Re: "Caerulea" Phals
Posted: Mon Jul 15, 2019 5:42 am
Well, there you go, Rob. Sounds like time to hone the CRISPR skills and "sub out" some pigment-controlling genes.
Posted: Mon Jul 15, 2019 8:57 am
LOL, when that time comes I think I'll be retiring my toothpick and leaving the blue breeding to the geneticists.
Posted: Mon Jul 15, 2019 11:06 am
How I’d love to have a gene map for breeding. I imagine assuming Mendelian single/double traits isn’t the best way to go about this. Like I can’t expect to do a GP x violacea indigo and line breed out the double recessive to get a stable harlequin coerulea by the 5th gen.
Posted: Tue Jul 16, 2019 9:43 am
That's correct, a typical line breeding approach that would normally work to bring out recessive genes usually does not work with coeruleas. Most of the coerulea mutations have complete pigment pathways (and genetics) for producing all three anthocyanin's. In most cases (I'm not going to say all), the mutation that gives you a coerulea is the same type of mutation that gives you an alba only it's happening only on Anthocyanins A and B. It's usually an error in the pigment pathway and different coeruleas have different errors. It's the type of error that tends to get corrected if a cross is made with another orchid that has the working pigment pathway. That's the reason we end up with so many magenta flowers out of coerulea crosses. So far I have never been able to line breed those resulting magentas and then get any coeruleas. For all practical purposes the mutation is completely gone.
There are only two ways to get a coerulea out of those lines. The first is to breed them back to a coerulea and even that does not always work. The second is to breed with a coerulea or non-coerulea that has genetics for turning off Anthocyanin production.
I'm currently tracking two groups of coeruleas that appear to have the same mutation and as a result are compatible when breeding:
- standard coerulea violacea
- coerulea pulcherrima
- some alba equestris cultivars
- indigo violacea
- coerulea bellina
- equestris v cyanochilus
This creates a really big divide between pulcherrima crosses and indigo violacea crosses.
I suspect the new coerulea tetraspis/speciosa and lueddemanniana are going to go into group 2 based on the early crosses I have seen. But I don't have enough data yet to really confirm that. It's always possible that these have completely different mutations and they will fall out of group 1 and 2 completely.
Mituo's coerulea crosses that are coming out of Dragon Tree Eagle appear to be in group 1. It appears to be a case where Dragon Tree Eagle has a tendency to throw the mutation that gives you a coerulea and then when you add standard coerulea violacea into the mix you get more stable coeruleas.

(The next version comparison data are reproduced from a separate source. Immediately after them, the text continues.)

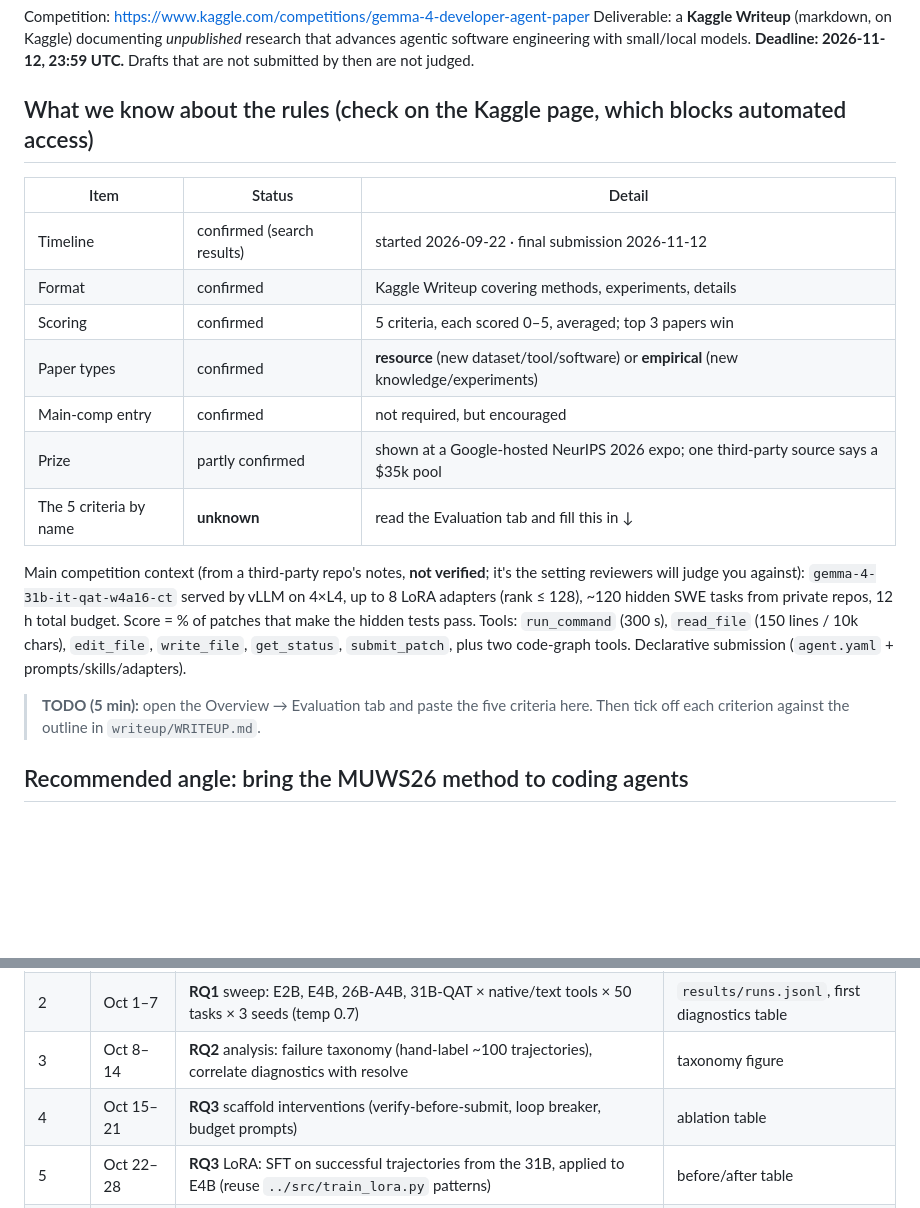
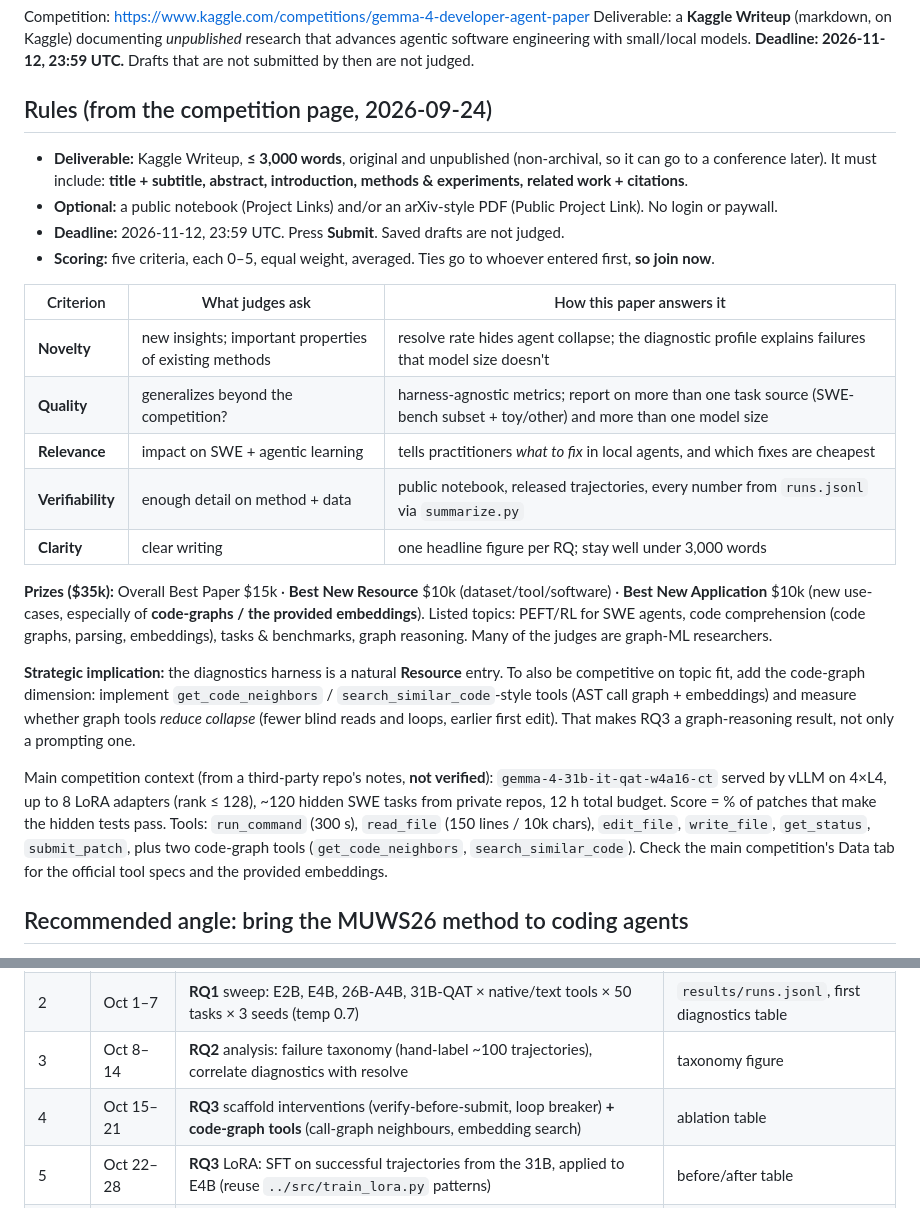
Before and after one commit to Omega1029/muws26-vlm-moderation, a Markdown page: agent_paper/README.md, 2 parts joined by grey strips. Drawn GitHub-style; blank space fills up the shorter version.

```diff
--- a/agent_paper/README.md
+++ b/agent_paper/README.md
@@ -5,26 +5,38 @@ Deliverable: a **Kaggle Writeup** (markdown, on Kaggle) documenting *unpublished
 advances agentic software engineering with small/local models.
 **Deadline: 2026-11-12, 23:59 UTC.** Drafts that are not submitted by then are not judged.
 
-## What we know about the rules (check on the Kaggle page, which blocks automated access)
+## Rules (from the competition page, 2026-09-24)
 
-| Item | Status | Detail |
+- **Deliverable:** Kaggle Writeup, **≤ 3,000 words**, original and unpublished (non-archival, so it can go to a conference later).
+  It must include: **title + subtitle, abstract, introduction, methods & experiments, related work + citations**.
+- **Optional:** a public notebook (Project Links) and/or an arXiv-style PDF (Public Project Link). No login or paywall.
+- **Deadline:** 2026-11-12, 23:59 UTC. Press **Submit**. Saved drafts are not judged.
+- **Scoring:** five criteria, each 0–5, equal weight, averaged. Ties go to whoever entered first, **so join now**.
+
+| Criterion | What judges ask | How this paper answers it |
 |---|---|---|
-| Timeline | confirmed (search results) | started 2026-09-22 · final submission 2026-11-12 |
-| Format | confirmed | Kaggle Writeup covering methods, experiments, details |
-| Scoring | confirmed | 5 criteria, each scored 0–5, averaged; top 3 papers win |
-| Paper types | confirmed | **resource** (new dataset/tool/software) or **empirical** (new knowledge/experiments) |
-| Main-comp entry | confirmed | not required, but encouraged |
-| Prize | partly confirmed | shown at a Google-hosted NeurIPS 2026 expo; one third-party source says a $35k pool |
-| The 5 criteria by name | **unknown** | read the Evaluation tab and fill this in ↓ |
+| **Novelty** | new insights; important properties of existing methods | resolve rate hides agent collapse; the diagnostic profile explains failures that model size doesn't |
+| **Quality** | generalizes beyond the competition? | harness-agnostic metrics; report on more than one task source (SWE-bench subset + toy/other) and more than one model size |
+| **Relevance** | impact on SWE + agentic learning | tells practitioners *what to fix* in local agents, and which fixes are cheapest |
+| **Verifiability** | enough detail on method + data | public notebook, released trajectories, every number from `runs.jsonl` via `summarize.py` |
+| **Clarity** | clear writing | one headline figure per RQ; stay well under 3,000 words |
 
-Main competition context (from a third-party repo's notes, **not verified**; it's the setting reviewers will judge you against):
+**Prizes ($35k):** Overall Best Paper $15k · **Best New Resource** $10k (dataset/tool/software) ·
+**Best New Application** $10k (new use-cases, especially of **code-graphs / the provided embeddings**).
+Listed topics: PEFT/RL for SWE agents, code comprehension (code graphs, parsing, embeddings),
+tasks & benchmarks, graph reasoning. Many of the judges are graph-ML researchers.
+
+**Strategic implication:** the diagnostics harness is a natural **Resource** entry. To also be competitive
+on topic fit, add the code-graph dimension: implement `get_code_neighbors` / `search_similar_code`-style
+tools (AST call graph + embeddings) and measure whether graph tools *reduce collapse* (fewer blind reads
+and loops, earlier first edit). That makes RQ3 a graph-reasoning result, not only a prompting one.
+
+Main competition context (from a third-party repo's notes, **not verified**):
 `gemma-4-31b-it-qat-w4a16-ct` served by vLLM on 4×L4, up to 8 LoRA adapters (rank ≤ 128),
 ~120 hidden SWE tasks from private repos, 12 h total budget. Score = % of patches that make the hidden tests pass.
 Tools: `run_command` (300 s), `read_file` (150 lines / 10k chars), `edit_file`, `write_file`, `get_status`,
-`submit_patch`, plus two code-graph tools. Declarative submission (`agent.yaml` + prompts/skills/adapters).
-
-> **TODO (5 min):** open the Overview → Evaluation tab and paste the five criteria here. Then tick off
-> each criterion against the outline in `writeup/WRITEUP.md`.
+`submit_patch`, plus two code-graph tools (`get_code_neighbors`, `search_similar_code`).
+Check the main competition's Data tab for the official tool specs and the provided embeddings.
 
 ## Recommended angle: bring the MUWS26 method to coding agents
 
@@ -58,7 +70,7 @@ This counts as **empirical**, and the diagnostics harness plus the toy/SWE task
 | 1 | Sep 24–30 | Read rules/criteria. Serve Gemma 4 E4B locally (vLLM/Ollama). Run toy tasks. Add a SWE-bench-Lite/Verified subset (~50 instances) to the task format | harness validated on real model |
 | 2 | Oct 1–7 | **RQ1** sweep: E2B, E4B, 26B-A4B, 31B-QAT × native/text tools × 50 tasks × 3 seeds (temp 0.7) | `results/runs.jsonl`, first diagnostics table |
 | 3 | Oct 8–14 | **RQ2** analysis: failure taxonomy (hand-label ~100 trajectories), correlate diagnostics with resolve | taxonomy figure |
-| 4 | Oct 15–21 | **RQ3** scaffold interventions (verify-before-submit, loop breaker, budget prompts) | ablation table |
+| 4 | Oct 15–21 | **RQ3** scaffold interventions (verify-before-submit, loop breaker) **+ code-graph tools** (call-graph neighbours, embedding search) | ablation table |
 | 5 | Oct 22–28 | **RQ3** LoRA: SFT on successful trajectories from the 31B, applied to E4B (reuse `../src/train_lora.py` patterns) | before/after table |
 | 6 | Oct 29–Nov 4 | **RQ4** Pareto figure; write the full draft | draft Writeup |
 | 7 | Nov 5–11 | Polish, reproducibility section, public notebook + repo link. **Submit by Nov 11** (one day buffer) | submitted Writeup |
```
Also changed, not shown: CLAUDE.md (added, +86 -0 lines), agent_paper/writeup/WRITEUP.md (+14 -7 lines).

Only recently have I been able to develop coerulea crosses where Group 1 and 2 coeruleas can be successfully bred together. I have multiple things I'm working on with coeruleas, but one big chunk of the current work that I'm doing is related coming up with techniques that will allow for breeding between the two groups of coeruleas.
Sorry for the long response. But hopefully the some of the extra context is helpful.
Posted: Tue Jul 16, 2019 11:42 am
That’s absolutely helpful. Thank you for allowing the tangent in your thread.
It’s difficult for me to resist wanting to use an f1 or F2 cross because like you said, it’s probably already set to correct some of those pathways. It’s also amazing how that gene(s) might not become permanent in such focused breeding.
At any rate, I’m ready to add some more nice coeruleas to the collection!